Note the ensuing piping of steam from two of America’s base camps: The Southern-based Republican Party that says the Democrats are trying to shut down all opposition to the president by invoking racism, and Democrats such as comedian Bill Maher who say, “Finally, we’re talking about this.”

But how will it all play in Peoria – especially with the hordes of independents, many recent defectors from the Republican Party?

White House downplays role of race

So far, the reaction from the White House has been to downplay the role of race – an indication of real concern that too much name-calling could light a powder keg of opposition from a middle America that doesn’t see itself as racist. At his briefing Wednesday, White House spokesman Robert Gibbs said Mr. Obama doesn't think that criticism of his policies is "based on the color of his skin."

But it’s a conversation this former slave-holding nation may not be able to avoid, especially given 200 years of pent-up frustration, fueled by both real and perceived slights on a personal level for many Americans.

“In some sense, you are talking about people who are completely lost to the president, but will this make them dig in deeper? That could well be,” says Thomas Pettigrew, a social psychologist at the University of California-Santa Cruz, who studies American race relations. “But it could also bolster people who voted for Obama to further support him, because they’re saying, ‘I’m not racist.’ ”

To many liberals, Representative Wilson’s outburst while Obama was addressing Congress marked the opening of long-held beliefs that opposition to Obama – despite his presidential victory – has much to do with the fact that he’s black.

New York Times columnist Maureen Dowd said Wilson could easily have tacked on the word “boy” to his “You lie” yell, pointing out his ties to the Sons of Confederate Veterans.

She quoted Don Fowler, a South Carolina political scientist, as saying, “My father used to say to me, ‘Boy, don’t get above your raising.’ Some people are prejudiced anyway, and then they look at [Obama’s] education and mannerisms and get more angry at him.”

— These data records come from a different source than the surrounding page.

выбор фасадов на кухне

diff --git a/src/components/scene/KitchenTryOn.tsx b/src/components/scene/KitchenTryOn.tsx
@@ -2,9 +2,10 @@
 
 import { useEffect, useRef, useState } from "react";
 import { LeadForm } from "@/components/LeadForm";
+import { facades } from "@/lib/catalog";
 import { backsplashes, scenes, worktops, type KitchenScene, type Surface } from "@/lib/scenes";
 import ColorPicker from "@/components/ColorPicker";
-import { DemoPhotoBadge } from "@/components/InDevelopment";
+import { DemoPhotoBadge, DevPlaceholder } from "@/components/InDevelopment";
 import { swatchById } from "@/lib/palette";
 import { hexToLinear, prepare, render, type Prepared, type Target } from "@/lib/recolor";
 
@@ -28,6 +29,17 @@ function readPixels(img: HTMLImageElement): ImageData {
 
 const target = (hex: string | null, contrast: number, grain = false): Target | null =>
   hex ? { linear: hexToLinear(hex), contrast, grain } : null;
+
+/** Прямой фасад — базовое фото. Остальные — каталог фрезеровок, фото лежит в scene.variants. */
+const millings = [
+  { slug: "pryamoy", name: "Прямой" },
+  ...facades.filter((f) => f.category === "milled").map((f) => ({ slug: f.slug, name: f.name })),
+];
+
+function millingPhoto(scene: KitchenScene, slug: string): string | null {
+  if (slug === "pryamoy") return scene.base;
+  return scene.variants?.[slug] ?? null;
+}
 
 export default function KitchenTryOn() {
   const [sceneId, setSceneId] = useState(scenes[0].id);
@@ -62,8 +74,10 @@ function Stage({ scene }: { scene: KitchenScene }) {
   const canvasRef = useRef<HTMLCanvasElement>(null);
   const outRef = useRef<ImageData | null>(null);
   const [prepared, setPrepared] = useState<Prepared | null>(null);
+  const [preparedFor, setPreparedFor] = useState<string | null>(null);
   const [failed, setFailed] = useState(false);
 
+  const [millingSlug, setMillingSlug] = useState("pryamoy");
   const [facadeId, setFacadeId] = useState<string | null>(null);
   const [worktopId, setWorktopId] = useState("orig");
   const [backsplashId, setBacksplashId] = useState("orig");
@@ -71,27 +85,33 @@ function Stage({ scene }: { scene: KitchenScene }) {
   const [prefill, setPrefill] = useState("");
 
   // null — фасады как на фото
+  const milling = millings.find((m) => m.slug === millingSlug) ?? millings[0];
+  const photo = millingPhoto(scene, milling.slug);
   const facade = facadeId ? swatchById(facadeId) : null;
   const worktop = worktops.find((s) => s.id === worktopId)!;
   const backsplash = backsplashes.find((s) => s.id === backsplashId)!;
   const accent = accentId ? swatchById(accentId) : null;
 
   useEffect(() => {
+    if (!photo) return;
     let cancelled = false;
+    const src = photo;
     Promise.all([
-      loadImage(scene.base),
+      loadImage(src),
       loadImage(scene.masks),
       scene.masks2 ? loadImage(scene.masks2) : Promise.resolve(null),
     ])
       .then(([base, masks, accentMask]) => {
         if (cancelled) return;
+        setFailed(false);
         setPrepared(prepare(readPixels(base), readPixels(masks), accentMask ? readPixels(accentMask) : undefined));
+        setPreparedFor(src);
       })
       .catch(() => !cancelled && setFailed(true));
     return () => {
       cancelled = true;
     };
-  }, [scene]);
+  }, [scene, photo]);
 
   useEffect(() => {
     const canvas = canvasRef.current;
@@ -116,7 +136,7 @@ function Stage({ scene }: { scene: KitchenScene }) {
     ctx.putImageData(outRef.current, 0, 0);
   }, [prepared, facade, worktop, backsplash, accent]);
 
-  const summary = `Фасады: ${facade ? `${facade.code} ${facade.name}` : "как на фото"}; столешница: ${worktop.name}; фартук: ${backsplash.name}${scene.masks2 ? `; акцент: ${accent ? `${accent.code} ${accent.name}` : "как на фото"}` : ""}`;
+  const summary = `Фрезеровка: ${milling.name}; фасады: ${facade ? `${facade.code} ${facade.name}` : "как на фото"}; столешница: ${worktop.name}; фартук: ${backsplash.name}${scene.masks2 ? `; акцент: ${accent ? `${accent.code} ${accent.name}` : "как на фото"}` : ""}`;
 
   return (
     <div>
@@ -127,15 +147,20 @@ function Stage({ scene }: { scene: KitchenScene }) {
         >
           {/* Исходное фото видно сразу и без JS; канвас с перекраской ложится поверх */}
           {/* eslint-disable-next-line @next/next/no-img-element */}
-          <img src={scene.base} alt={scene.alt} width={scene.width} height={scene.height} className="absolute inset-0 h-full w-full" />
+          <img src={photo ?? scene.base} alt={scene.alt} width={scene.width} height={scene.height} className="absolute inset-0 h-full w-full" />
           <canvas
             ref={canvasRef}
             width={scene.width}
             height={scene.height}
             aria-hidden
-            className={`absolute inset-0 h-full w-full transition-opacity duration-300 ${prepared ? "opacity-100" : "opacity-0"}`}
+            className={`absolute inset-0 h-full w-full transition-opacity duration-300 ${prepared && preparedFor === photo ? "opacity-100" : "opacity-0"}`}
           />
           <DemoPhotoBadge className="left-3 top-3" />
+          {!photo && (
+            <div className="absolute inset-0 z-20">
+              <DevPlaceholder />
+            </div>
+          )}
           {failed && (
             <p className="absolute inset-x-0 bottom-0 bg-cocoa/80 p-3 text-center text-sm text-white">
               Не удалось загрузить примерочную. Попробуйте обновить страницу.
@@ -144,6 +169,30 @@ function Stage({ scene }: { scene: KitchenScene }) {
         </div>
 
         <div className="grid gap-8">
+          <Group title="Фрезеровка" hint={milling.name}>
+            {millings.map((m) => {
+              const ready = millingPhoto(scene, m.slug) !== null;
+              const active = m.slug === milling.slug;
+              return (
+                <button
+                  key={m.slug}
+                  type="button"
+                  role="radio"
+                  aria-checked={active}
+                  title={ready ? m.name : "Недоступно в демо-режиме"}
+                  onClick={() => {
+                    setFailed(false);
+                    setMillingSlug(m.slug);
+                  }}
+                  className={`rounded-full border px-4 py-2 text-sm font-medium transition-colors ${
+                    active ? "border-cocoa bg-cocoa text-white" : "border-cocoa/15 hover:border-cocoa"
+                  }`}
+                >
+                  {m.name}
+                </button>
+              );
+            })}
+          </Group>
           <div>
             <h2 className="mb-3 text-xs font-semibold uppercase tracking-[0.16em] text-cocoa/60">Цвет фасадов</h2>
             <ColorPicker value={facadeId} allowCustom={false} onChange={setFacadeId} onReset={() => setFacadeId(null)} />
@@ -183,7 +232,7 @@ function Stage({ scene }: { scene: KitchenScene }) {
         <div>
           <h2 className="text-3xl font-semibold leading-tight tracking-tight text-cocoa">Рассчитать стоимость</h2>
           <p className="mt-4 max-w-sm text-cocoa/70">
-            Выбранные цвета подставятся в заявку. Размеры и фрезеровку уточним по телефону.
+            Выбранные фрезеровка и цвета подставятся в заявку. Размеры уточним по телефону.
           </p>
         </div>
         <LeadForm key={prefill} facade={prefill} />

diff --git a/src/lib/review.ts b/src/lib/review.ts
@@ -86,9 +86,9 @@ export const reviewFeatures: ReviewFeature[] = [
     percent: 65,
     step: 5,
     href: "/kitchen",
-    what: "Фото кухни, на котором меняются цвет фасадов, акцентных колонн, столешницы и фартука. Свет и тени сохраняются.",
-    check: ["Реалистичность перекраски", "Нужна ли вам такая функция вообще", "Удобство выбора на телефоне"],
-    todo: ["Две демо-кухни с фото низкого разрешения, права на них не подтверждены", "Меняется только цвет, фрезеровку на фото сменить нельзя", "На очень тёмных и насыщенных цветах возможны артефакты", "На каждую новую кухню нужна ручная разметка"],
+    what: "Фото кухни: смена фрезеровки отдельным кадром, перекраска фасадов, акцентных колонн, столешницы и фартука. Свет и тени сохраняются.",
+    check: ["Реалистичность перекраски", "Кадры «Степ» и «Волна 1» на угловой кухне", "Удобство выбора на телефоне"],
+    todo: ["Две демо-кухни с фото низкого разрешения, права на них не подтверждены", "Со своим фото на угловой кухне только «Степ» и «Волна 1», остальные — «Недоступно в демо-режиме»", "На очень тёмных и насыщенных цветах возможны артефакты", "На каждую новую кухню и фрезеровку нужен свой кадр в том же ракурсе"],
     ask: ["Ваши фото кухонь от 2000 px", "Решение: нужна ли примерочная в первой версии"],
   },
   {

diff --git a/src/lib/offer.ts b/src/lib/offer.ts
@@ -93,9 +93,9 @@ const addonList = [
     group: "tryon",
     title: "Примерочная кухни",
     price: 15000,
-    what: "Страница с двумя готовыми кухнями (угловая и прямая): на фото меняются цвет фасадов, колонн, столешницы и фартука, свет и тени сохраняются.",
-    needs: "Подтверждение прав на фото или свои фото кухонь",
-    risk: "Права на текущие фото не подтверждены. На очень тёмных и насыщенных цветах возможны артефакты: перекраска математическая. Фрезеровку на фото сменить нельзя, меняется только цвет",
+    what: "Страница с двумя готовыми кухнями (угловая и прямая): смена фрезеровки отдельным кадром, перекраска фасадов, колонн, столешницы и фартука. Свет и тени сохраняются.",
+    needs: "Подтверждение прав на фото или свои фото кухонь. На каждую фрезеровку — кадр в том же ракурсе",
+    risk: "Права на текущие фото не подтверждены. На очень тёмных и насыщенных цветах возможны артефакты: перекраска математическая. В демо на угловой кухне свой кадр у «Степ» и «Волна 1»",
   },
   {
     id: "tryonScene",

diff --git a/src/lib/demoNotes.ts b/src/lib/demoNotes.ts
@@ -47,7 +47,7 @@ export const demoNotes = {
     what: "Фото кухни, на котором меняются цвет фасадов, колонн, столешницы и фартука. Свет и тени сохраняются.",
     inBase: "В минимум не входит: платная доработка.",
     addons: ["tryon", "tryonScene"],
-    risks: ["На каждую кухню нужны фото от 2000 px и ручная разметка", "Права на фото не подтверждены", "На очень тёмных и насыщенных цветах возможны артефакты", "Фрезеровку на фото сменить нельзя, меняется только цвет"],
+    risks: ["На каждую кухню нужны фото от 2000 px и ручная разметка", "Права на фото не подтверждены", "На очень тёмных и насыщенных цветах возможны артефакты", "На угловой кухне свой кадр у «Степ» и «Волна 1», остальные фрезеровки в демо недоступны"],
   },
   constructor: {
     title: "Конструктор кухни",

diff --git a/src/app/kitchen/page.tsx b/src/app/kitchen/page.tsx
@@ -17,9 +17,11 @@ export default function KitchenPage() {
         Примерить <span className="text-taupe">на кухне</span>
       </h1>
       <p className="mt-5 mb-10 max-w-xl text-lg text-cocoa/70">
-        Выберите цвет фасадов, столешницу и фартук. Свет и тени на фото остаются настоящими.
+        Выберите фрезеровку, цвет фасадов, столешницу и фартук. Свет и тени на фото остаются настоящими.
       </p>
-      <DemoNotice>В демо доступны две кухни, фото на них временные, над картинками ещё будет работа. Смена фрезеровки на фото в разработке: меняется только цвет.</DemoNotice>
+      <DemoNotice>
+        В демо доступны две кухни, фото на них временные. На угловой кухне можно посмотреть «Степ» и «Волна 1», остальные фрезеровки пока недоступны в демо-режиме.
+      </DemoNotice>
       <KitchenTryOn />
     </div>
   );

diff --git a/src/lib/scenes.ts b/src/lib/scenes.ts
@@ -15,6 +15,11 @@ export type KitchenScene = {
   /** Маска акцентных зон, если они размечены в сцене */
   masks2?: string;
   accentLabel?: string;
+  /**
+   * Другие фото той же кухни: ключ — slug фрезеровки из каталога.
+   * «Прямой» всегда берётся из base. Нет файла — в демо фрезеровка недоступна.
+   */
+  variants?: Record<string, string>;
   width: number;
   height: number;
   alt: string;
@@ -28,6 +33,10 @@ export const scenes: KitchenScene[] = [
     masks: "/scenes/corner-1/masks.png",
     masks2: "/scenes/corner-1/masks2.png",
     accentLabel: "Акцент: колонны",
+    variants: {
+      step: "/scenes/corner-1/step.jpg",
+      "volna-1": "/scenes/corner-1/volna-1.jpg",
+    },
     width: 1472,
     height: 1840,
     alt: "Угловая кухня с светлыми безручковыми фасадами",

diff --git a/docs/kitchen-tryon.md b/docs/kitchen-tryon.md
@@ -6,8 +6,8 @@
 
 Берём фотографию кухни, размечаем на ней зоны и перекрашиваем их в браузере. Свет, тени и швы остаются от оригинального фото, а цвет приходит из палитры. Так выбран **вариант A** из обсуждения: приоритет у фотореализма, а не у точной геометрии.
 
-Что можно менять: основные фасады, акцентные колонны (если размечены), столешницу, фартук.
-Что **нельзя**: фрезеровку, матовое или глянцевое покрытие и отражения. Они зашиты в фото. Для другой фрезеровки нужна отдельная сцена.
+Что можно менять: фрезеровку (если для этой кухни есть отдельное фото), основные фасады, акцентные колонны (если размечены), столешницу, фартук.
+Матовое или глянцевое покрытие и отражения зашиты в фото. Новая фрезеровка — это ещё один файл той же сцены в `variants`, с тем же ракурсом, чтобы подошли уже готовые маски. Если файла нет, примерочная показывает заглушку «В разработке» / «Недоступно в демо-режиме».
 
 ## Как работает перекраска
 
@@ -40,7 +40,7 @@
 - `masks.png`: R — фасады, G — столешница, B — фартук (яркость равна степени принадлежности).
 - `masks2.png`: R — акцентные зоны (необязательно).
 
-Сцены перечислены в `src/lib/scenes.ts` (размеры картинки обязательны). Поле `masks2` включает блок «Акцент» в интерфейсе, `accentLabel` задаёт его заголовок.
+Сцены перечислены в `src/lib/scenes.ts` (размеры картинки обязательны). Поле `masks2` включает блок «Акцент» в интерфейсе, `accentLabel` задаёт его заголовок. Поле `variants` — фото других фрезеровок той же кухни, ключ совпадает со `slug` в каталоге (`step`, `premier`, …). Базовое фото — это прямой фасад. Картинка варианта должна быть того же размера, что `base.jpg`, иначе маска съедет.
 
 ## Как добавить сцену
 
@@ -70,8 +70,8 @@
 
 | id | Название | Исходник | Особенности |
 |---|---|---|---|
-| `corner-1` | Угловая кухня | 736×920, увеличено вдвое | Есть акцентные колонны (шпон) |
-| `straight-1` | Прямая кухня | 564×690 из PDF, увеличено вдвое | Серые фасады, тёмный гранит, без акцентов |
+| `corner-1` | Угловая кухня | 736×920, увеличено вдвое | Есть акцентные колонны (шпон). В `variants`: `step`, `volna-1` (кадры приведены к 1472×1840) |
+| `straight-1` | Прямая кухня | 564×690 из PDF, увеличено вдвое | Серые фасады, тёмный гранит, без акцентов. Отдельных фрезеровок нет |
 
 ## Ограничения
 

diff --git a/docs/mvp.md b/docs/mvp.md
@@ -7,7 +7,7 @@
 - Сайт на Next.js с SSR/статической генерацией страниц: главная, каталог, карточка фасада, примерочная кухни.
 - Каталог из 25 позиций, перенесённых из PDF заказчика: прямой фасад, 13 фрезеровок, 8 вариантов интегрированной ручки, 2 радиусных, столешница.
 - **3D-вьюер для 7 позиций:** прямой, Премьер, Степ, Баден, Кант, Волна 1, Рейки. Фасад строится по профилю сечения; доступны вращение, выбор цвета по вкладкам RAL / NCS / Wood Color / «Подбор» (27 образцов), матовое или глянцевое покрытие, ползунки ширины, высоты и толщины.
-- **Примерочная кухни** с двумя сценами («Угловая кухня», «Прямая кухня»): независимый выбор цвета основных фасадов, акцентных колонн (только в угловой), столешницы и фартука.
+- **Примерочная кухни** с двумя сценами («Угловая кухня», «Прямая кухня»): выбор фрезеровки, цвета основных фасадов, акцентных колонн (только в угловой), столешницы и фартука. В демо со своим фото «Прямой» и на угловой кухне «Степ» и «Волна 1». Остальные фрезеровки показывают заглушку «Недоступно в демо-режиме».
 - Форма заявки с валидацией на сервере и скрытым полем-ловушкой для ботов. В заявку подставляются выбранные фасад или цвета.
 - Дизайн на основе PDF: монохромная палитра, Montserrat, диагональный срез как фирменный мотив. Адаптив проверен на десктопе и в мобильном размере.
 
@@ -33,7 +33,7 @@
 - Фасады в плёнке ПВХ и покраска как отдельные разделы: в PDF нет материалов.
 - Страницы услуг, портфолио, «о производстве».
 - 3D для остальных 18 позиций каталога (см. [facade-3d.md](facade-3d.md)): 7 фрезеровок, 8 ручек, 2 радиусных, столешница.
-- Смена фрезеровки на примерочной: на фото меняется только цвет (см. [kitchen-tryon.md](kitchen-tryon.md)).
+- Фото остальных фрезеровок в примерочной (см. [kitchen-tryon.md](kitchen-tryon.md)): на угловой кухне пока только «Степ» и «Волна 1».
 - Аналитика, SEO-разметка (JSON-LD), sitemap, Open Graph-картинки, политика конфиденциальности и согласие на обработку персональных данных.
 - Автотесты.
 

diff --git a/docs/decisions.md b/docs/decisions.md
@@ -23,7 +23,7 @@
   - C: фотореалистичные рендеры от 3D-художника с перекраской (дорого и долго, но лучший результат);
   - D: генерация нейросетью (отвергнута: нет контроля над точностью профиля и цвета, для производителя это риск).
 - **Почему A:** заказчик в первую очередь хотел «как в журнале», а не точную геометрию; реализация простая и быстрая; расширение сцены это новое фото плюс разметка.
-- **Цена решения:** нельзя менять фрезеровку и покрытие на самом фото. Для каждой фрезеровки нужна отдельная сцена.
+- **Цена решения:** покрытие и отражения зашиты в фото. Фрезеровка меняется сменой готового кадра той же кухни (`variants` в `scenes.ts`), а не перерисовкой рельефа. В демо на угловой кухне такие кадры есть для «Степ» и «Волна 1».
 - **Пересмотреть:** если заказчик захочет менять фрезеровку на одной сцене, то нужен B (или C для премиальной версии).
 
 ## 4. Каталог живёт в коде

Rep. Hank Johnson (D) of Georgia went much further. He said Wilson’s subtle support of racist attitudes, if not rebuked, could spark people donning “white hoods again and riding through the countryside.”